[Structured diff data]
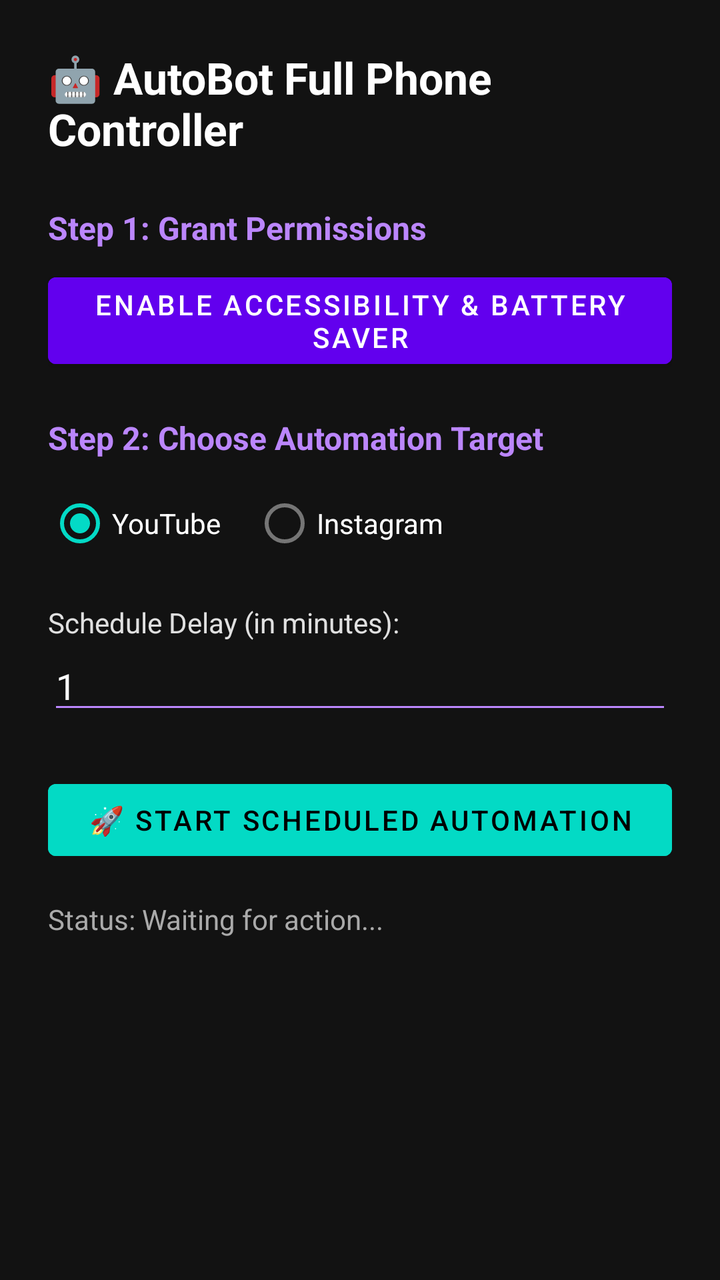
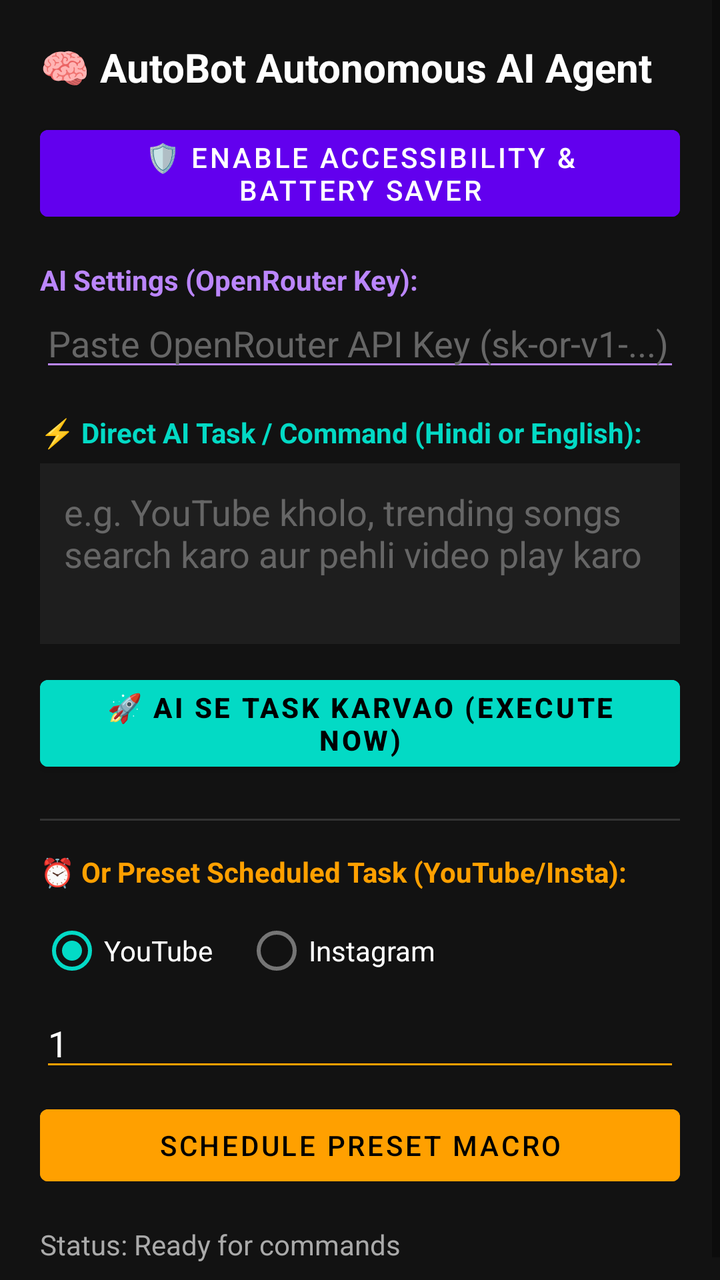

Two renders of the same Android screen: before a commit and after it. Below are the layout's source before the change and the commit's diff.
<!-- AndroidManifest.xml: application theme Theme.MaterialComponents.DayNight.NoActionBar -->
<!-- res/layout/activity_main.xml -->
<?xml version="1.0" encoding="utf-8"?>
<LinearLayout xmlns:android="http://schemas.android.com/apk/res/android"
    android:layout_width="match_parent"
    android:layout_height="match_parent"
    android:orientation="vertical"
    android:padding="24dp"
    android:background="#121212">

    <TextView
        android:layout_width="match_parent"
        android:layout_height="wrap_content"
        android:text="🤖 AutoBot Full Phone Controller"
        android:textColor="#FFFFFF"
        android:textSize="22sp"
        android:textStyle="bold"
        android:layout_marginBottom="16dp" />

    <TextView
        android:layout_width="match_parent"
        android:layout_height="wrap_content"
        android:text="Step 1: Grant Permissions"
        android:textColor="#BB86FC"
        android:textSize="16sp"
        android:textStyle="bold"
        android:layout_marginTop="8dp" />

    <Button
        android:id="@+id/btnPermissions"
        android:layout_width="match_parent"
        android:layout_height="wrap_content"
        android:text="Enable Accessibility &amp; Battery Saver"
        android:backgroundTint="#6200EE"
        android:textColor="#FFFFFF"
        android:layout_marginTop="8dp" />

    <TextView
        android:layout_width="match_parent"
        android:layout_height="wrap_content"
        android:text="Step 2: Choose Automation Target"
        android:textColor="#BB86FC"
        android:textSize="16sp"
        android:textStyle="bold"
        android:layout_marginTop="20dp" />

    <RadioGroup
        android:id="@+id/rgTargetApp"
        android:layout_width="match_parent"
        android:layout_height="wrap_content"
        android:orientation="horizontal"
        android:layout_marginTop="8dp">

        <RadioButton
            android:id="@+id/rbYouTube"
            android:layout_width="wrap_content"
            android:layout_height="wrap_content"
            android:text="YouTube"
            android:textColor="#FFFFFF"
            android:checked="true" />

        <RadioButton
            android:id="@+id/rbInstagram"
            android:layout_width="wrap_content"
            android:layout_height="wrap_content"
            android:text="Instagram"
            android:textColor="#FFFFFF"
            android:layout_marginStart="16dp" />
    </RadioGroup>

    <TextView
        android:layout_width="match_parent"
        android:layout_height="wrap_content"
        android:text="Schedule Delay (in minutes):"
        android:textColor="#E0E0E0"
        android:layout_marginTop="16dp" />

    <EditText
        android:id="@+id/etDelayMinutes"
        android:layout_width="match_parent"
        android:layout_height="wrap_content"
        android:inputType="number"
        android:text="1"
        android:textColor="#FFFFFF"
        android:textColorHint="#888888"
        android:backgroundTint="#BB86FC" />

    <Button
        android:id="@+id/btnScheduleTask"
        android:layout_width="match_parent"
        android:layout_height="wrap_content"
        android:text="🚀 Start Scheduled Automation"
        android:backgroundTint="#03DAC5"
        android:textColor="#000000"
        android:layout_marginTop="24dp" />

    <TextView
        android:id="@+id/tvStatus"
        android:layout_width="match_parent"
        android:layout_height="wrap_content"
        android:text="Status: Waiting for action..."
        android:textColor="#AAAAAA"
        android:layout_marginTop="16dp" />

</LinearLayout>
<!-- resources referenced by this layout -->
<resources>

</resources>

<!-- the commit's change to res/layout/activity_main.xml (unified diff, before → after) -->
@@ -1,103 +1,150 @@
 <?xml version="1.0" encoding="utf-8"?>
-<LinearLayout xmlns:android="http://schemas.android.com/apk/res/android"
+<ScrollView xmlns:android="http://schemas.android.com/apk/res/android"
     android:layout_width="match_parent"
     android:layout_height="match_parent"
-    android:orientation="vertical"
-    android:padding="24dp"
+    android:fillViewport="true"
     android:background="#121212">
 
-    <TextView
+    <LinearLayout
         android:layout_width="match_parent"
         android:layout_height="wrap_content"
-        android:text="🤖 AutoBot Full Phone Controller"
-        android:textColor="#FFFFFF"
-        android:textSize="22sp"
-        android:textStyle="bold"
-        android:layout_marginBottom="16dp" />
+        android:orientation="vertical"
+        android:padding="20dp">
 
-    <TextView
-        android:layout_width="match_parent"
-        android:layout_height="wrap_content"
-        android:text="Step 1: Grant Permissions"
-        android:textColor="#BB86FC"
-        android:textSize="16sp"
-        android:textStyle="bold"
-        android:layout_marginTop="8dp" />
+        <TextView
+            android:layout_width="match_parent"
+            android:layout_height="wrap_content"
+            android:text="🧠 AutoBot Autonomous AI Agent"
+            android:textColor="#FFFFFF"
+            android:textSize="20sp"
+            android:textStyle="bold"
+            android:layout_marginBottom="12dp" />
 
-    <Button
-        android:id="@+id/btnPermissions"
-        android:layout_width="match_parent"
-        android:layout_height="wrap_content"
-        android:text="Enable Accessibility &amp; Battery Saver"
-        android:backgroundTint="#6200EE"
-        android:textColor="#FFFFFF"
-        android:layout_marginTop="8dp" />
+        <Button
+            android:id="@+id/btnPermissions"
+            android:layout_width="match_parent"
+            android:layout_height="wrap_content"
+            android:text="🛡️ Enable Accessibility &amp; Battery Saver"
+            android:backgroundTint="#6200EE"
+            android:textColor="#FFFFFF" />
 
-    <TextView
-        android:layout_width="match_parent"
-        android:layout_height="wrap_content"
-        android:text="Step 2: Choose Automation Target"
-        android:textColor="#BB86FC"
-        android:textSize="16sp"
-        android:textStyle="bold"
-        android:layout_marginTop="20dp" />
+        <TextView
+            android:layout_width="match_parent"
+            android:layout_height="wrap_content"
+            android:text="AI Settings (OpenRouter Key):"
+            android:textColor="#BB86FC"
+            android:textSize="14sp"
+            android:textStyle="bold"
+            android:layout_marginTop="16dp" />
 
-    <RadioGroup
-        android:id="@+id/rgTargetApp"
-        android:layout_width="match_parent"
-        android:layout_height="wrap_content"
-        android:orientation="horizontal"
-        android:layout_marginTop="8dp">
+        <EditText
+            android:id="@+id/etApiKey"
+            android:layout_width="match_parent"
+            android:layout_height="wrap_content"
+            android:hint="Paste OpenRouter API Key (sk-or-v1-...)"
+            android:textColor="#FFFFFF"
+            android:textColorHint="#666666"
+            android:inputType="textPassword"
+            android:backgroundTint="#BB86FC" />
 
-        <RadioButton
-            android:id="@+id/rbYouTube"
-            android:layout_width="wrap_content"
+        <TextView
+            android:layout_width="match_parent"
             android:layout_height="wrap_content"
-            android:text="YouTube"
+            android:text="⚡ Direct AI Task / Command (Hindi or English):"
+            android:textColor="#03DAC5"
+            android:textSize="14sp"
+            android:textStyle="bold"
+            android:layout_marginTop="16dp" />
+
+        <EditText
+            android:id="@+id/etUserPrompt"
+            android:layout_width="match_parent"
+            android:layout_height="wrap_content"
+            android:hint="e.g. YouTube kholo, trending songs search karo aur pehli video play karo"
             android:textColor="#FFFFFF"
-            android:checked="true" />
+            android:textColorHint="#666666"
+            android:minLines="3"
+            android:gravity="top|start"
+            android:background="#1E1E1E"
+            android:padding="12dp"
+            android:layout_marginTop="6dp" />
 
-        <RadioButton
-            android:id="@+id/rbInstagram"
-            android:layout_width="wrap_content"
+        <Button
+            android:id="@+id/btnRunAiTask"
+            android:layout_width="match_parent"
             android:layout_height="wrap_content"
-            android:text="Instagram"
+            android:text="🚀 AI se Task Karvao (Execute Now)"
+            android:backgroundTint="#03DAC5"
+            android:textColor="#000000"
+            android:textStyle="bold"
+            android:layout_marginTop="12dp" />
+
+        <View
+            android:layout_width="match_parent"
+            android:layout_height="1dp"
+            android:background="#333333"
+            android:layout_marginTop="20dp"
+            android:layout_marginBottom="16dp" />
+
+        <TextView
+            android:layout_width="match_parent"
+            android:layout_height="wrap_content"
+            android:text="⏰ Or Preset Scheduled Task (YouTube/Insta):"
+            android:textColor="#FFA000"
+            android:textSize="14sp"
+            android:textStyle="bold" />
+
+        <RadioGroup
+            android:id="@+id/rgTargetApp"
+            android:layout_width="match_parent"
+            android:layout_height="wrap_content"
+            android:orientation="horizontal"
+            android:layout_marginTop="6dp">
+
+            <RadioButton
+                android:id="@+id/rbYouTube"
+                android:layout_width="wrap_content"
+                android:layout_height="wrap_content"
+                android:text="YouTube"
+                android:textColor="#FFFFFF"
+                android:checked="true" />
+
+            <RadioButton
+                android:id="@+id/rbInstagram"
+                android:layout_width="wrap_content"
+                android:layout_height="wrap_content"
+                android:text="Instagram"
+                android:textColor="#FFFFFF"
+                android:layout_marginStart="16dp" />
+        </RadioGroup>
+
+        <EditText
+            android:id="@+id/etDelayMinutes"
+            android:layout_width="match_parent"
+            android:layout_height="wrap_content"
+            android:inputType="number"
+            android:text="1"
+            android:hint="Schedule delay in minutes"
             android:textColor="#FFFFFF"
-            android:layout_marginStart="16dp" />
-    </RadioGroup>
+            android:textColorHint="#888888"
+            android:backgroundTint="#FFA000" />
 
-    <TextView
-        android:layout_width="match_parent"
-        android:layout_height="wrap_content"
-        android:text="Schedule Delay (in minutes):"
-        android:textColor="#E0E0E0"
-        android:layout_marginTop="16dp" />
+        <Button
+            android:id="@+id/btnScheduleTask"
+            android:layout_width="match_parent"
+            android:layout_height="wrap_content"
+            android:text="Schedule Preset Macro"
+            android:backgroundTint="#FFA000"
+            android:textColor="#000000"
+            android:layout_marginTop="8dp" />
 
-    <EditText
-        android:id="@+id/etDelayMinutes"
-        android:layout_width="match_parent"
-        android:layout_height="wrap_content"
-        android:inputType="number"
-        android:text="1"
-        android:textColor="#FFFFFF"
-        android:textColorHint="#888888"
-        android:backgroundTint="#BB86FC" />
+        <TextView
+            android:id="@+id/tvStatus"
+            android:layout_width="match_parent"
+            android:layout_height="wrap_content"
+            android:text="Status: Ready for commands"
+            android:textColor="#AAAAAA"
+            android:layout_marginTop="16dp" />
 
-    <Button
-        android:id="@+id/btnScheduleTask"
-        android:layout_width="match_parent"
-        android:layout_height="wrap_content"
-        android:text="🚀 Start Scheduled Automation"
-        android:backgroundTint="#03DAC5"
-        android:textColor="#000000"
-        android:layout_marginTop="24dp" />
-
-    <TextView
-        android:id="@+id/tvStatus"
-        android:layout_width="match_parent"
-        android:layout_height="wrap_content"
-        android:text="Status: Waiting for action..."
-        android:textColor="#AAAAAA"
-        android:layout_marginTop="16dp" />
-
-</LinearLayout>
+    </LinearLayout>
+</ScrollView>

▸ **Exercise aim**
Across the data above, how many lines include the word "Choose"? Give only the number.

▸ **Answer to this exercise**
2